School of Civil and Environmental Engineering
Ph.D. Thesis Defense Announcement
Improved air quality in the United States, India, and China from sustainable city development
Raj M. Lal
Dr. Armistead G. Russell (CEE)
Dr. James Mulholland (CEE), Dr. Jennifer Kaiser (CEE), Dr. Rodney Weber (EAS), Dr. Anu Ramaswami (Princeton)
Date & Time: Wednesday, Feb 5th, 12:20pm
Location: Ford ES&T Building, Room L1205
It is estimated that ~70% of people will live in cities by 2050, an increase of 2.5 billion globally. Because of such growth, there are pressing needs to study sustainable city management, develop and utilize new methods to obtain fine-scale data, and identify infrastructure to support future development to improve public health. Exposure to ambient air pollution is associated with adverse health outcomes and is one of the leading causes of premature mortality globally, estimated to contribute to 6.5 million deaths each year, many of which occur in the United States (~70,000), India (1.4 million), and China (~650,000). In addition, these three countries are the top-three CO2-emitting countries globally, accounting for ~50% of global emissions. The work presented in this thesis explores strategies to improve ambient air quality, reduce carbon emissions, assess PM2.5 spatial patterns in US cities, and study fine-scale linkages between various environmental indicators.
The Taj Mahal is an iconic Indian monument and one of the Seven Wonders of the World but its marble surface has been discolored with time. We used spatially detailed emission estimates and air quality modeling to estimate biomass (e.g., municipal solid waste (MSW), dung cake, wood, and crop) burning contributions to the discoloration. National Chinese PM2.5 and CO2 emission reductions from novel, urban-industrial symbiosis strategies were assessed, including waste heat re-use from electric generating and industrial sources. The relationship between air quality, neighborhood infrastructure, and subjective well-being was characterized to provide supportive data for more equitable outcomes for future city development. PM2.5, NO2, and CO concentrations in the near-road environment were compared to concentrations at nearby urban monitors in US cities and we found no statistically significant (α=0.05) difference of PM2.5 between the two environments.

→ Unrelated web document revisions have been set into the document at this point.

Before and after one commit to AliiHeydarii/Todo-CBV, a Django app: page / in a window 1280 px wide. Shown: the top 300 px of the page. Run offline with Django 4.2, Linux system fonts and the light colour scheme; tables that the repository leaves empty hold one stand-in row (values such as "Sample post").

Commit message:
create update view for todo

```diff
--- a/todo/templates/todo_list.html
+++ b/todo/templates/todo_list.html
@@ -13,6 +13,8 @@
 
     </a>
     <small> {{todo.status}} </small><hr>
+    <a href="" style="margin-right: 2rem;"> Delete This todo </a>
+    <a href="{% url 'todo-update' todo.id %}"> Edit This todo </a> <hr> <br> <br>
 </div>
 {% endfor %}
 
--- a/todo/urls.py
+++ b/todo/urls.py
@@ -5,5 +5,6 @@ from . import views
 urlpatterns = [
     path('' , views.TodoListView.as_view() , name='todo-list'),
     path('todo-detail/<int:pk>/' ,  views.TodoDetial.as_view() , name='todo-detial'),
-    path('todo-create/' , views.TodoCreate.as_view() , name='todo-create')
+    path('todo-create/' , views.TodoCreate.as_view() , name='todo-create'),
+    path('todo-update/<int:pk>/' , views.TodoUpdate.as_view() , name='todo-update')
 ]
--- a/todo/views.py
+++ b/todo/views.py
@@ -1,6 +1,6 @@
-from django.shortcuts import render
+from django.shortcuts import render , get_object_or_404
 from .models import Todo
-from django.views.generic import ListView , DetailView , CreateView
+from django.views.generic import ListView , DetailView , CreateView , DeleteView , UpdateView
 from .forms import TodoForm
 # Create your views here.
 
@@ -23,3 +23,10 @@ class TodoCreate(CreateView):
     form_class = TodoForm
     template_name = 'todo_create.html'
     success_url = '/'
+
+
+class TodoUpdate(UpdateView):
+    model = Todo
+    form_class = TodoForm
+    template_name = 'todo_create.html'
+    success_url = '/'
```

Finally, power plant and industrial waste heat to electricity and coal fly-ash material exchanges were assessed in India to estimate air pollution and carbon mitigation of such strategies there.